*Web document revisions*.
##########

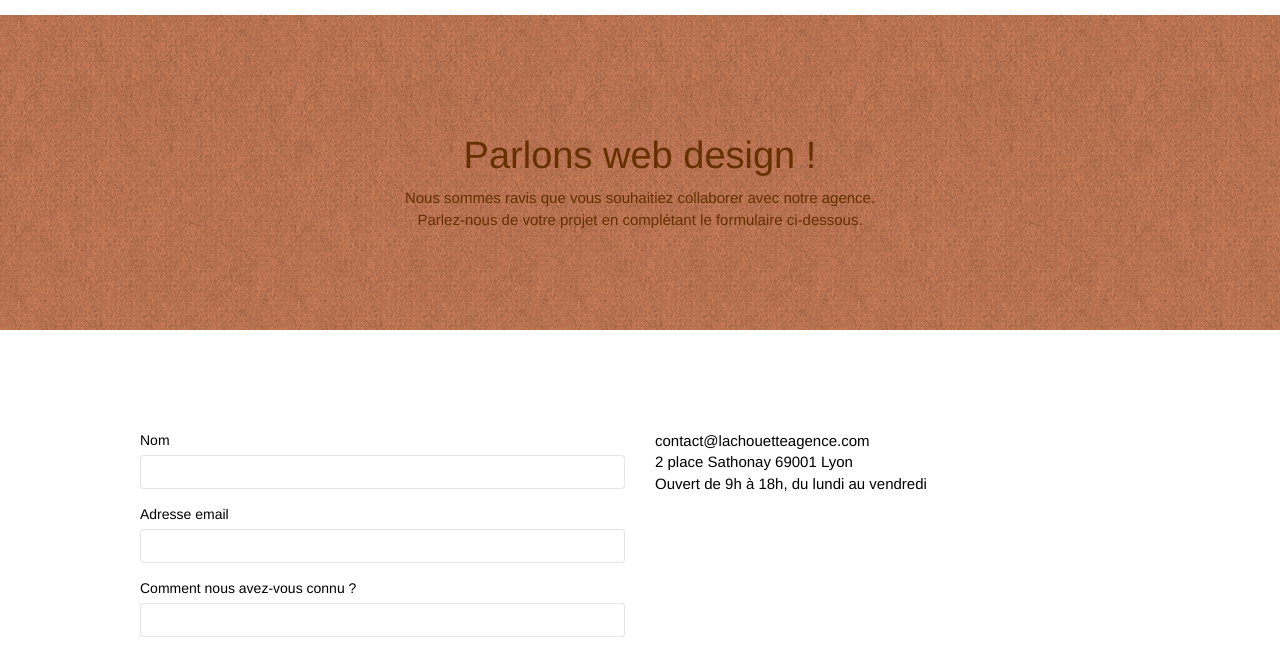
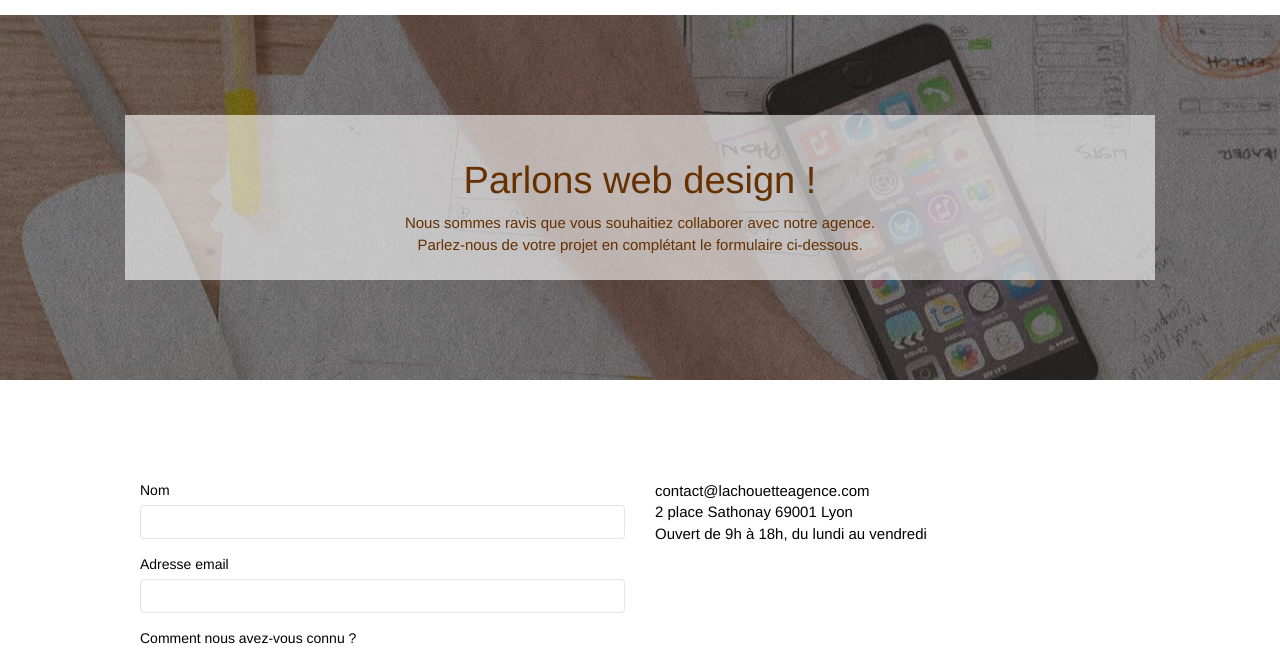
Before and after one commit to Emmanuel97423/La_Chouette_Agence, a plain HTML site: page contact.html in a window 1280 px wide. Shown: the part 77-726 px from the top of the page. Drawn offline with Linux system fonts and the light colour scheme.

Commit message:
Ajout d'un background color pour les bannieres

```diff
--- a/contact.html
+++ b/contact.html
@@ -61,10 +61,10 @@
 <!-- bloc-0 END -->
 
 <!-- bloc-6 -->
-<div class="bloc bg-dots-bg bg-repeat bgc-atomic-tangerine d-bloc bloc-bg-texture texture-paper" id="bloc-6">
-	<div class="container bloc-lg">
-		<div class="row">
-			<div class="col-sm-12">
+<div class="bloc bg-dots-bg bg-repeat bgc-atomic-tangerine d-bloc bloc-bg-texture texture-paper  bg-banniere" id="bloc-6">
+	<div class="container bloc-lg ">
+		<div class="row ">
+			<div class="col-sm-12 banner-title">
 				<h1 class="text-center hero-bloc-text tc-white">
 					Parlons web design !
 				</h1>
--- a/style.css
+++ b/style.css
@@ -1043,3 +1043,9 @@ h4 {
         text-align: center;
     }
 }
+
+
+.banner-title {
+    background: rgba(255, 255, 255, 0.6);
+    padding: 25px 0;
+}
```
Also changed, not shown: index.html (+2 -2 lines).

##########

*Task instructions*. All of the entries must be reproduced exactly, apart from the pictures, which are to be dropped.

*Final answer*.
Before and after one commit to Emmanuel97423/La_Chouette_Agence, a plain HTML site: page contact.html in a window 1280 px wide. Shown: the part 77-726 px from the top of the page. Drawn offline with Linux system fonts and the light colour scheme.

Commit message:
Ajout d'un background color pour les bannieres

```diff
--- a/contact.html
+++ b/contact.html
@@ -61,10 +61,10 @@
 <!-- bloc-0 END -->
 
 <!-- bloc-6 -->
-<div class="bloc bg-dots-bg bg-repeat bgc-atomic-tangerine d-bloc bloc-bg-texture texture-paper" id="bloc-6">
-	<div class="container bloc-lg">
-		<div class="row">
-			<div class="col-sm-12">
+<div class="bloc bg-dots-bg bg-repeat bgc-atomic-tangerine d-bloc bloc-bg-texture texture-paper  bg-banniere" id="bloc-6">
+	<div class="container bloc-lg ">
+		<div class="row ">
+			<div class="col-sm-12 banner-title">
 				<h1 class="text-center hero-bloc-text tc-white">
 					Parlons web design !
 				</h1>
--- a/style.css
+++ b/style.css
@@ -1043,3 +1043,9 @@ h4 {
         text-align: center;
     }
 }
+
+
+.banner-title {
+    background: rgba(255, 255, 255, 0.6);
+    padding: 25px 0;
+}
```
Also changed, not shown: index.html (+2 -2 lines).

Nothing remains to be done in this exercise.